February 4th, 2014 marked World Cancer Day, a chance to advocate globally about cancer. It brought about a wonderful opportunity to discuss new information about cancer and to challenge our current misconceptions. World Cancer Day’s tagline for this year was “Debunk The Myths”. Check out the interactive Map of Events to see the activities marking this international event. In nearby Bloomfield, CT Cigna Corporate Headquarters put together an engaging video regarding cancer.
The Union for International Global Cancer Control (UICC) wants to debunk 4 specific myths about cancer. Check out the myths (and truths) below!
Myth 1: We don’t need to talk about cancer.
The truth is that speaking about cancer is a difficult task; it can be emotionally draining and in some cultures, even a taboo subject. But, having an open dialogue about cancer can help to alleviate any fears and importantly, break the cycle of misinformation.
Myth 2: There are no signs or symptoms of cancer.
Actually, for many types of cancers there are distinct signs and symptoms! It is important to be aware of and to recognize these symptoms to assure early detection and appropriate care.
Myth 3: There is nothing I can do about cancer.
By incorporating healthy lifestyle changes, it is actually easy to reduce exposure to certain risk factors for cancer. Using sunscreen, exercising regularly, and not smoking are great examples.
Myth 4: I don’t have the right to cancer care.
Everyone has the right to obtain preventative care and quality treatment! Currently, many programs exist to help those who cannot access such services.

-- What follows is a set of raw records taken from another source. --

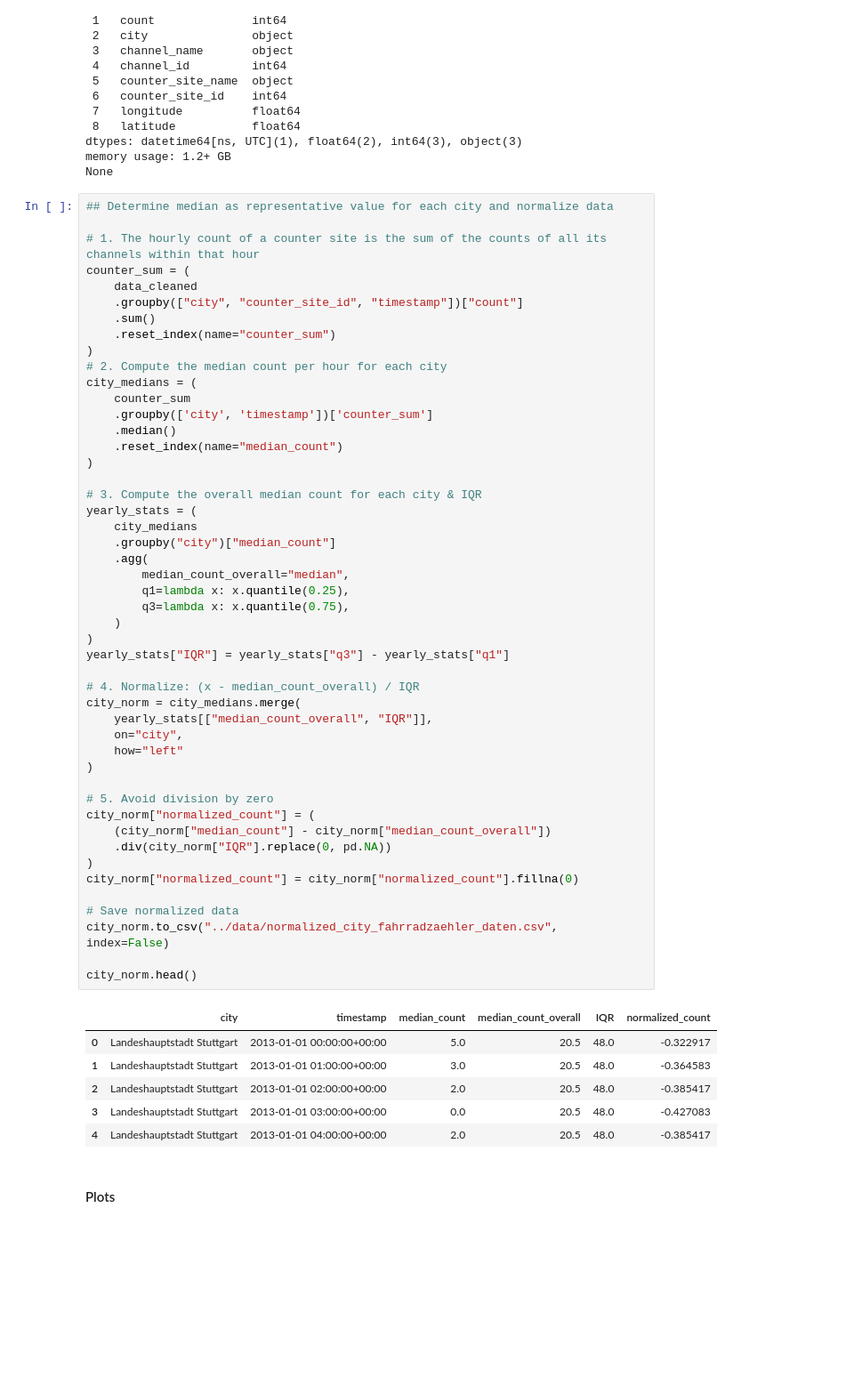
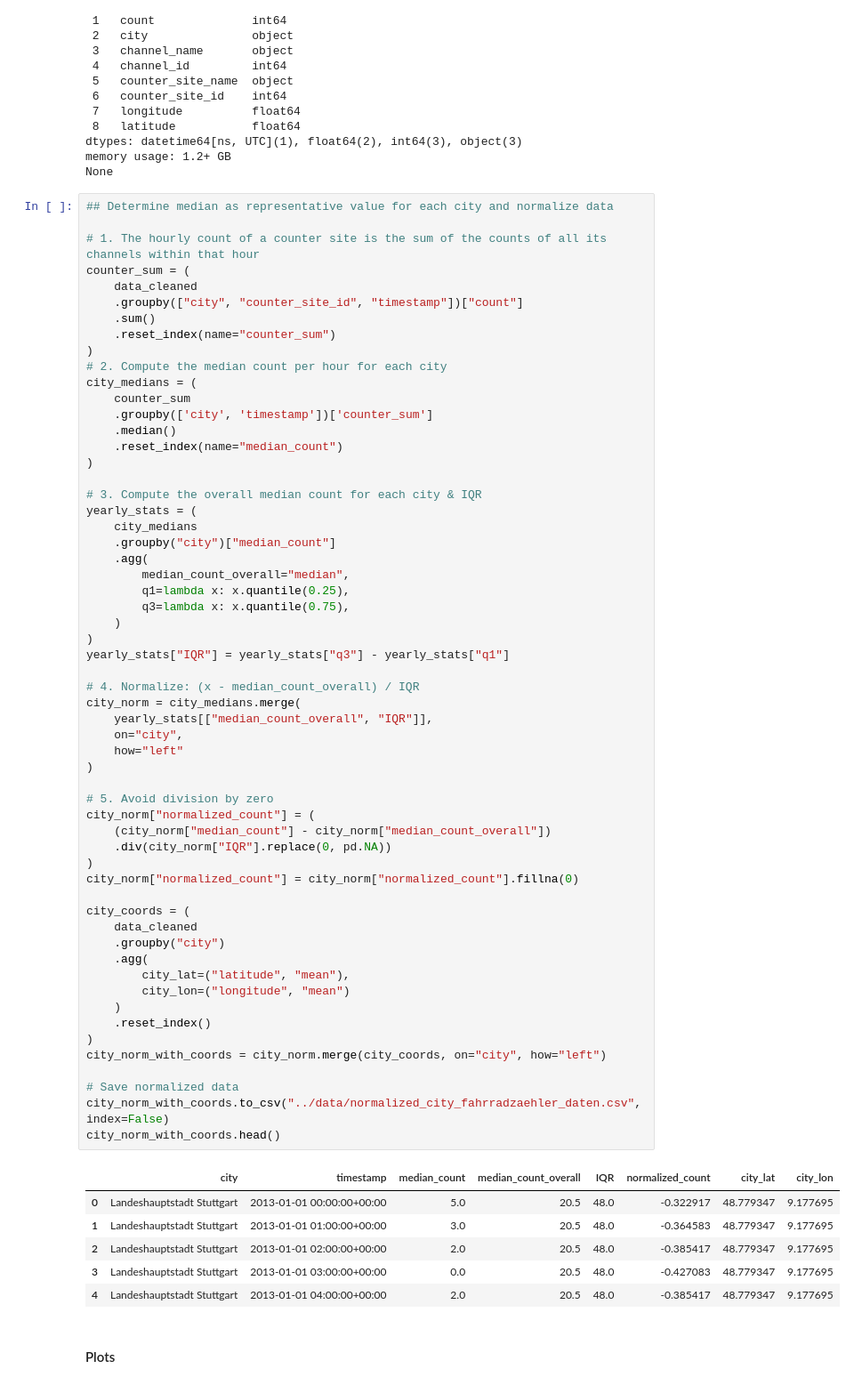
Before and after one commit to skessler01/data_literacy, a Jupyter notebook: notebooks/data_preprocessing.ipynb, the cells around one changed output. Shown at 89% size. Cells and saved outputs as stored; diff of their text form; blank space fills up the shorter version.

```diff
--- a/notebooks/data_preprocessing.ipynb
+++ b/notebooks/data_preprocessing.ipynb
@@ -440,42 +447,52 @@ city_medians = (
 )
 
 # 3. Compute the overall median count for each city & IQR
 yearly_stats = (
     city_medians
     .groupby("city")["median_count"]
     .agg(
         median_count_overall="median",
         q1=lambda x: x.quantile(0.25),
         q3=lambda x: x.quantile(0.75),
     )
 )
 yearly_stats["IQR"] = yearly_stats["q3"] - yearly_stats["q1"]
 
 # 4. Normalize: (x - median_count_overall) / IQR
 city_norm = city_medians.merge(
     yearly_stats[["median_count_overall", "IQR"]],
     on="city",
     how="left"
 )
 
 # 5. Avoid division by zero
 city_norm["normalized_count"] = (
     (city_norm["median_count"] - city_norm["median_count_overall"])
     .div(city_norm["IQR"].replace(0, pd.NA))
 )
 city_norm["normalized_count"] = city_norm["normalized_count"].fillna(0)
 
+city_coords = (
+    data_cleaned
+    .groupby("city")
+    .agg(
+        city_lat=("latitude", "mean"),
+        city_lon=("longitude", "mean")
+    )
+    .reset_index()
+)
+city_norm_with_coords = city_norm.merge(city_coords, on="city", how="left")
+
 # Save normalized data
-city_norm.to_csv("../data/normalized_city_fahrradzaehler_daten.csv", index=False)
-
-city_norm.head()
+city_norm_with_coords.to_csv("../data/normalized_city_fahrradzaehler_daten.csv", index=False)
+city_norm_with_coords.head()
 # %% [output]
-|  | city | timestamp | median_count | median_count_overall | IQR | normalized_count |
-| 0 | Landeshauptstadt Stuttgart | 2013-01-01 00:00:00+00:00 | 5.0 | 20.5 | 48.0 | -0.322917 |
-| 1 | Landeshauptstadt Stuttgart | 2013-01-01 01:00:00+00:00 | 3.0 | 20.5 | 48.0 | -0.364583 |
-| 2 | Landeshauptstadt Stuttgart | 2013-01-01 02:00:00+00:00 | 2.0 | 20.5 | 48.0 | -0.385417 |
-| 3 | Landeshauptstadt Stuttgart | 2013-01-01 03:00:00+00:00 | 0.0 | 20.5 | 48.0 | -0.427083 |
-| 4 | Landeshauptstadt Stuttgart | 2013-01-01 04:00:00+00:00 | 2.0 | 20.5 | 48.0 | -0.385417 |
+|  | city | timestamp | median_count | median_count_overall | IQR | normalized_count | city_lat | city_lon |
+| 0 | Landeshauptstadt Stuttgart | 2013-01-01 00:00:00+00:00 | 5.0 | 20.5 | 48.0 | -0.322917 | 48.779347 | 9.177695 |
+| 1 | Landeshauptstadt Stuttgart | 2013-01-01 01:00:00+00:00 | 3.0 | 20.5 | 48.0 | -0.364583 | 48.779347 | 9.177695 |
+| 2 | Landeshauptstadt Stuttgart | 2013-01-01 02:00:00+00:00 | 2.0 | 20.5 | 48.0 | -0.385417 | 48.779347 | 9.177695 |
+| 3 | Landeshauptstadt Stuttgart | 2013-01-01 03:00:00+00:00 | 0.0 | 20.5 | 48.0 | -0.427083 | 48.779347 | 9.177695 |
+| 4 | Landeshauptstadt Stuttgart | 2013-01-01 04:00:00+00:00 | 2.0 | 20.5 | 48.0 | -0.385417 | 48.779347 | 9.177695 |
 # %% [markdown]
 #### Plots
 # %% [markdown]
```
Also changed, not shown: parts of 1 cell of this notebook, 2 other files.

The Connecticut Breast and Cervical Cancer Program, along with the Connecticut Colorectal Cancer Screening Program, are perfect examples of local outreach initiatives.
Let’s begin our own discussion by debunking some myths about colorectal, cervical, and breast cancer.
Myth: Colorectal cancer can’t be prevented.
Truth: The good news is that in many cases, colorectal cancer can be prevented! In the majority of cases, colorectal cancer begins with a small growth. If the growth is found early it can be removed. A colonoscopy is an example of a test that can find these growths.
Myth: If I have Human Papillomavirus (HPV), I will get cervical cancer.
Truth: Most women will be exposed to the virus at some point, but having HPV does NOT mean that you have cervical cancer, or will definitely get cervical cancer. In fact, the body clears many HPV infections on its own. In some cases, the HPV infection does not go away and can cause cell changes. A regular Pap test, which can detect these changes, is a great preventative method. When caught early, cervical cancer can be treated.
Myth: Men cannot get breast cancer.
Truth: Although breast cancer in men is a rare occurrence, it can happen. In the United States, approximately 1% of all breast cancer cases occur in men.
Although World Cancer Day was on February 4th, 2014 you can still join the social media movement by tweeting what you have learned with the hashtags #debunkcancermyths and #worldcancerday at the Union for International Global Cancer Control (@UICC).
Interested in other ways to get involved? Sign the World Cancer Declaration here. The World Cancer Declaration seeks to reduce cancer-related deaths, improve survival rates, and quality of life.
So, what have you learned today? I learned that raising awareness about cancer prevention is a great first step to improving cancer outcomes.